### EXERCISE MATERIAL
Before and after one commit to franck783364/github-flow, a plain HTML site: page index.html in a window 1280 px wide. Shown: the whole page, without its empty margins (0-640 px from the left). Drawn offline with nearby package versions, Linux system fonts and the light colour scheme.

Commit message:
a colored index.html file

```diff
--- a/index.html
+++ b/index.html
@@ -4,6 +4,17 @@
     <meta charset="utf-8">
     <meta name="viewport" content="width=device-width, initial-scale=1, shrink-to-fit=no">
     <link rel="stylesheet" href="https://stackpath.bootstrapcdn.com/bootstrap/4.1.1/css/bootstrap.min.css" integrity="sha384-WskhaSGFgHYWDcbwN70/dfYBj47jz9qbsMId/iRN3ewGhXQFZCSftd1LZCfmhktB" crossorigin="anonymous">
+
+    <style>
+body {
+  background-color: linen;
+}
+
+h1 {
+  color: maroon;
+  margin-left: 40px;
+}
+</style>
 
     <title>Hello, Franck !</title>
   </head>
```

==

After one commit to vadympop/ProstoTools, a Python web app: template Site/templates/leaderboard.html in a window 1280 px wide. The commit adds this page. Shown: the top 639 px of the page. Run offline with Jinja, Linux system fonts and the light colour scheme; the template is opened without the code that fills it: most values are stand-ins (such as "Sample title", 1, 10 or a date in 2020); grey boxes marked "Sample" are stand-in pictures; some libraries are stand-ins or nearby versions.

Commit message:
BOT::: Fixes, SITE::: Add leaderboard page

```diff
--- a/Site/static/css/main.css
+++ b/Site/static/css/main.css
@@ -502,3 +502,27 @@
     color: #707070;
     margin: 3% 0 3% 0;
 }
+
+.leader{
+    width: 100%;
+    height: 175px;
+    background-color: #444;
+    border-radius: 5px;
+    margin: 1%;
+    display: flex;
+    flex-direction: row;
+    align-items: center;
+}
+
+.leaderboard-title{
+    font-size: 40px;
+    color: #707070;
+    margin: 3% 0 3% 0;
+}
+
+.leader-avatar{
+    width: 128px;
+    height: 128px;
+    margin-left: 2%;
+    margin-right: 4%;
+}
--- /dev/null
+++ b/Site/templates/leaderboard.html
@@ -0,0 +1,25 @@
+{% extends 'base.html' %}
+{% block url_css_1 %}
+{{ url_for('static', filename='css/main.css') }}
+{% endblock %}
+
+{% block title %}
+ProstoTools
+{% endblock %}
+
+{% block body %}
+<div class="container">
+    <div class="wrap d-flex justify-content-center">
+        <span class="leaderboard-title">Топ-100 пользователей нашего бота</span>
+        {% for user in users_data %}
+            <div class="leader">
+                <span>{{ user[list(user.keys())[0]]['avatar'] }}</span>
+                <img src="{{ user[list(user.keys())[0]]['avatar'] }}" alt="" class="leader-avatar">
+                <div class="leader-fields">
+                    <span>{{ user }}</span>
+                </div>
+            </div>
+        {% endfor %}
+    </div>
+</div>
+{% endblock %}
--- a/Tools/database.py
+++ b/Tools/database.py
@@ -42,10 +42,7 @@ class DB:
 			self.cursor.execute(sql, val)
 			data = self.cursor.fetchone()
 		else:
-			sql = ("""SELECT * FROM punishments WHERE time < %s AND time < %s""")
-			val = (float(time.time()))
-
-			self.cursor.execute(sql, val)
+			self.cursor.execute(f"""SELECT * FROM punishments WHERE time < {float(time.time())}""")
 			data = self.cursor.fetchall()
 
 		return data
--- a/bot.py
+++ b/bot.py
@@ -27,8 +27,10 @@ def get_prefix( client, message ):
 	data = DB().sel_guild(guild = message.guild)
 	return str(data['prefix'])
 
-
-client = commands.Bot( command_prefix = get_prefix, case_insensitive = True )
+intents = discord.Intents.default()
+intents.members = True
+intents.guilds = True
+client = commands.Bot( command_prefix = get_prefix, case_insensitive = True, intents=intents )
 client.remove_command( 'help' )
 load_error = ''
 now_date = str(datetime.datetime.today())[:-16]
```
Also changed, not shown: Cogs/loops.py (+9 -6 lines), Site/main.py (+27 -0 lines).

### WHAT THE TASK REQUIRES
Going through the material above, work out how many lines contain the string "class" and give only that figure.

### TASK RESULT
7